What is needed: If a line in the data below contains the word "ticklist", copy it out.

-------- Record extracts

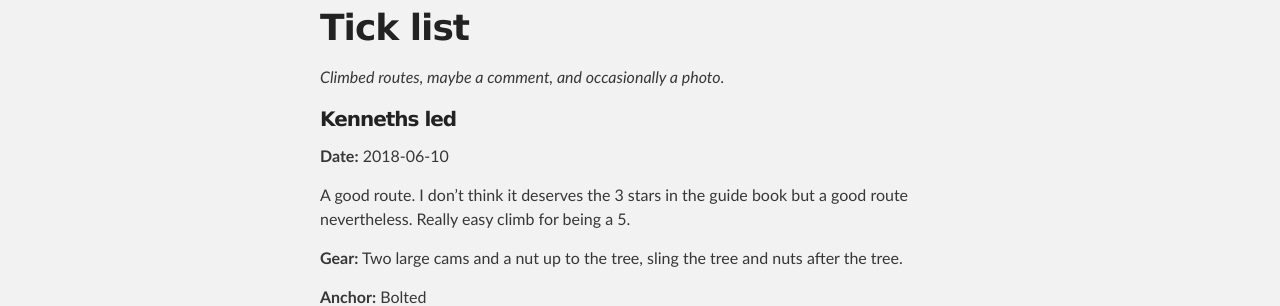
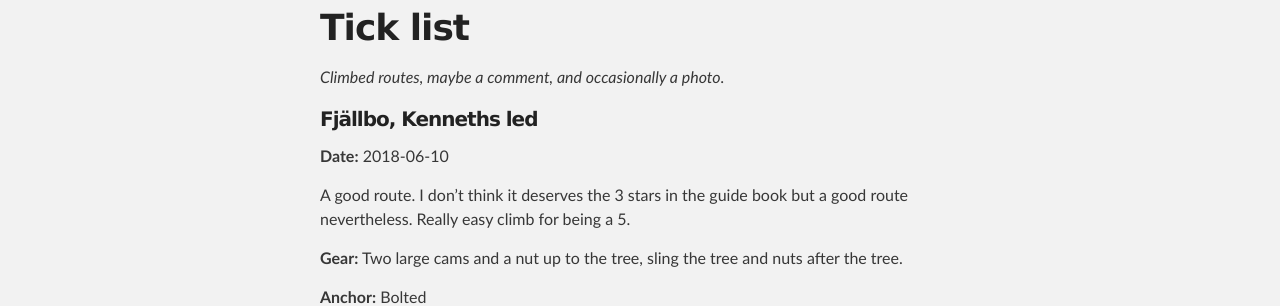
Before and after one commit to ErikThorsell/erikthorsell.github.io, a Jekyll site: the page built from ticklist.md, in a window 1280 px wide. Shown: the part 299-605 px from the top of the page. Built offline with Jekyll 4.4.1, drawn with Linux system fonts in a browser that asks for light colours; our own code applies the rules of GitHub Pages for plain Markdown files.

Commit message:
Add crag to Kennets led

```diff
--- a/ticklist.md
+++ b/ticklist.md
@@ -8,7 +8,7 @@ date: 2018-02-03 13:37:00
 *Climbed routes, maybe a comment, and occasionally a photo.*
 
 
-### Kenneths led ###
+### Fjällbo, Kenneths led ###
 
 **Date:** 2018-06-10
 
```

----------------

Task solution:
Before and after one commit to ErikThorsell/erikthorsell.github.io, a Jekyll site: the page built from ticklist.md, in a window 1280 px wide. Shown: the part 299-605 px from the top of the page. Built offline with Jekyll 4.4.1, drawn with Linux system fonts in a browser that asks for light colours; our own code applies the rules of GitHub Pages for plain Markdown files.
--- a/ticklist.md
+++ b/ticklist.md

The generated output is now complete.